Date of Award
Doctor of Philosophy
Educational Leadership and Policy Studies
Soko S. Starobin
The global economy requires the U.S. higher education develop a well-educated workforce with international perspective. One way to accomplish this goal is to focus on community colleges' role in expanding the pool of domestic and international graduates with college degrees. This study aimed at investigating how self-efficacy interacts with other key factors to function as a psychosocial mechanism that affects community college students' degree aspiration and how such a mechanism functions differently for international and domestic students. The purpose of this study can be specified in two aspects: a) to examine how self-efficacy influences community college students' degree aspiration with the consideration of its interaction with other key factors, and b) to investigate whether there are any differences between domestic and international community college students in the psychosocial mechanism of how self-efficacy influences degree aspiration.
This research developed a conceptual framework based on Bandura's (1973; 1986) self-efficacy theory, Lent's (1994) social cognitive career theory, social capital theory (Bourdieu, 1986; Coleman, 1988), and status attainment theory (Blau & Duncan, 1967). The hypothesized conceptual model emphasized the role of self-efficacy as well as its interaction with other key factors such as social capital, personal input, high school experiences, transfer readiness, and community college supports and barriers. The conceptual model was designed to test how self-efficacy and the other key factors functioned interactively and influenced community college students' degree aspiration.
The Sunshine College (pseudonym), a multi-campus community college located in Florida, was selected as the participating college in this study. An on-line survey, STEM Student Success Literacy (SSSL) Survey, was implicated to Sunshine College in order to collect data about community college students' self-efficacy, degree aspiration, and other key factors included in the conceptual model. Structural Equation Modeling (SEM) techniques were adopted to examine the fit of the conceptual model with the entire sample as well as two sub-samples, international and domestic community college students.
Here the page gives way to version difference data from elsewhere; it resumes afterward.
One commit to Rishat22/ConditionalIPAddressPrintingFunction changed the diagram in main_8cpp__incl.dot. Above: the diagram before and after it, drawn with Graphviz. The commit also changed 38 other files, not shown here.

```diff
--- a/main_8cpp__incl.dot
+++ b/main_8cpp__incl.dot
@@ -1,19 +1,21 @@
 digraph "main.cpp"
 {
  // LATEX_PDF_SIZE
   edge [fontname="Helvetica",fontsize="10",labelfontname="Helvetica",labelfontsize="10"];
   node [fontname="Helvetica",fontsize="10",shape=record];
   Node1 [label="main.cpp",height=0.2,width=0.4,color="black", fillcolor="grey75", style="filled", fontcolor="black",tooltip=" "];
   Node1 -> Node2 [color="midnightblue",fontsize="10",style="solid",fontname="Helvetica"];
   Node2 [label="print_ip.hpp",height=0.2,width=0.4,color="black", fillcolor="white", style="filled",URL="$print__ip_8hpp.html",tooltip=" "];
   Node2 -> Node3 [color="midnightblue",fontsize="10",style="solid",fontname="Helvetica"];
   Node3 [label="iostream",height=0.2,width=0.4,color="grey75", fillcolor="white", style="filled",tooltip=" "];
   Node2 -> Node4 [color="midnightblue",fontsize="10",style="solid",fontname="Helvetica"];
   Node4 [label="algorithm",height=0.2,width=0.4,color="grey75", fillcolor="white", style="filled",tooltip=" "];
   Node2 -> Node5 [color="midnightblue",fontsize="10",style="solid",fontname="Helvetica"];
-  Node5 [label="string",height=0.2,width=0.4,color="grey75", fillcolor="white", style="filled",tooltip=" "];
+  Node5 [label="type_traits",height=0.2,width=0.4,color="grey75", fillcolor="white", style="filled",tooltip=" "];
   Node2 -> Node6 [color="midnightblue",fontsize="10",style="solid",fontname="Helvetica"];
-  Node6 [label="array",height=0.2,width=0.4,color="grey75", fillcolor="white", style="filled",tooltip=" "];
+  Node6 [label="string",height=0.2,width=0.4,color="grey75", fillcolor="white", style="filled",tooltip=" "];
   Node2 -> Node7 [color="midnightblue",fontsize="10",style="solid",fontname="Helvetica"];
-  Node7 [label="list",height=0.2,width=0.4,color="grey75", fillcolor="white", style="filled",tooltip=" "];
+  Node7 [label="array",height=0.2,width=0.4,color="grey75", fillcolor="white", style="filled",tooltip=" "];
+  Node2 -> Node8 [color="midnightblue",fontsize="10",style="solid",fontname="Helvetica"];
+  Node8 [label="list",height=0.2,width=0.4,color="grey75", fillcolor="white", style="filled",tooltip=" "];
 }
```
In addition, descriptive analysis, comparative analysis, and factor analysis were also conducted for answering the research questions.
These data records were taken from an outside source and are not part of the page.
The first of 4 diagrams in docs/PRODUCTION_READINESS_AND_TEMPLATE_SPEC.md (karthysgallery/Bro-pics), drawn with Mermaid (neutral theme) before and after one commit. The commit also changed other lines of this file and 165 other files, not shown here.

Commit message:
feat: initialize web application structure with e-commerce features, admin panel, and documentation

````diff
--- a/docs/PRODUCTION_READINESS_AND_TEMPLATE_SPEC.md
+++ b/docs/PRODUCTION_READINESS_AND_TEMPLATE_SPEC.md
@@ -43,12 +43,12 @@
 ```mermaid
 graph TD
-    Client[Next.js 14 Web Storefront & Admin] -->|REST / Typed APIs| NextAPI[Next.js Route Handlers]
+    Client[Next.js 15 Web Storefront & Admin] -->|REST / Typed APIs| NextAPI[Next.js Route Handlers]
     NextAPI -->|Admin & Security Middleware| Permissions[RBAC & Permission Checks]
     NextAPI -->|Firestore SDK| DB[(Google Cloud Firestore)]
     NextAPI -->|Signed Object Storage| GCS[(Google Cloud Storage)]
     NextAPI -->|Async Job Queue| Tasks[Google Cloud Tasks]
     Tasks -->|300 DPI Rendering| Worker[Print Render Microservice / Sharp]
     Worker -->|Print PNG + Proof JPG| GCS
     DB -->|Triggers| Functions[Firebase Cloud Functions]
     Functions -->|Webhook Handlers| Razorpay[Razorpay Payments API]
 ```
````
Results of this study indicated that high self-efficacy students comprised of more females, older students, students with higher social capital level and higher degree aspiration, and those with higher GPA in college. No significant differences in self-efficacy level were found between international and domestic students. Based on factor analysis, three general self-efficacy constructs: effort, initiative, and time management were included in the measurement model for testing. The SEM analysis finalized a statistical model that explains the psychosocial mechanism of how self-efficacy influences degree aspiration. In particular, self-efficacy was found both directly and indirectly (via transfer readiness) impacting degree aspiration. Other key factors such as high school experiences, age, native language and ethnicity were found indirectly influencing degree aspiration through the mediation of self-efficacy.
Findings of this study contributed to the existing literatures and added knowledge by a) focusing on community college students, b) utilizing general self-efficacy constructs, and c) emphasizing international students' psychosocial formation of degree aspiration. The psychosocial mechanism revealed by this study can help community college educators better understand community college students' (both domestic and international students) psychological world, and eventually facilitate their academic and career success.
Chen, Yu, "The influence of self-efficacy on degree aspiration among domestic and international community college students" (2014). Graduate Theses and Dissertations. 14026.